Comments

I'm amused by the idea of planting miner's lettuce in raised beds. It's a good idea, just unexpected. I'm used to thinking of the plant as wild, only.
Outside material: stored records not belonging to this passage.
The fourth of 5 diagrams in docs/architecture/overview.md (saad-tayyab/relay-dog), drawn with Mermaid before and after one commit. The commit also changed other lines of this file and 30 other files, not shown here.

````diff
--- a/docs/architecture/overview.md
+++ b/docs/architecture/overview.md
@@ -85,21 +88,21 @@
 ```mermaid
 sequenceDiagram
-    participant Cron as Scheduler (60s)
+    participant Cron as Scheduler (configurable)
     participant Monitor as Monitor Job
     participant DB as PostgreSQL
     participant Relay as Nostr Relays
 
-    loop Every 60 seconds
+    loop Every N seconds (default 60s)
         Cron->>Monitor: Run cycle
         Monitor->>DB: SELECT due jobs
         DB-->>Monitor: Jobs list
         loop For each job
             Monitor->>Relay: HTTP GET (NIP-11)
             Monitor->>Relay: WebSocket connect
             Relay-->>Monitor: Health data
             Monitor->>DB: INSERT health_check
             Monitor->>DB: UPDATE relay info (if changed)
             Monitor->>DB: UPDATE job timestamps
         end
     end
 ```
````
Shows how arbitrary the lines can be, doesn't it? :)

Posted by: Rana at January 26, 2004 03:22 PM
decorative line of bighorn petroglyphs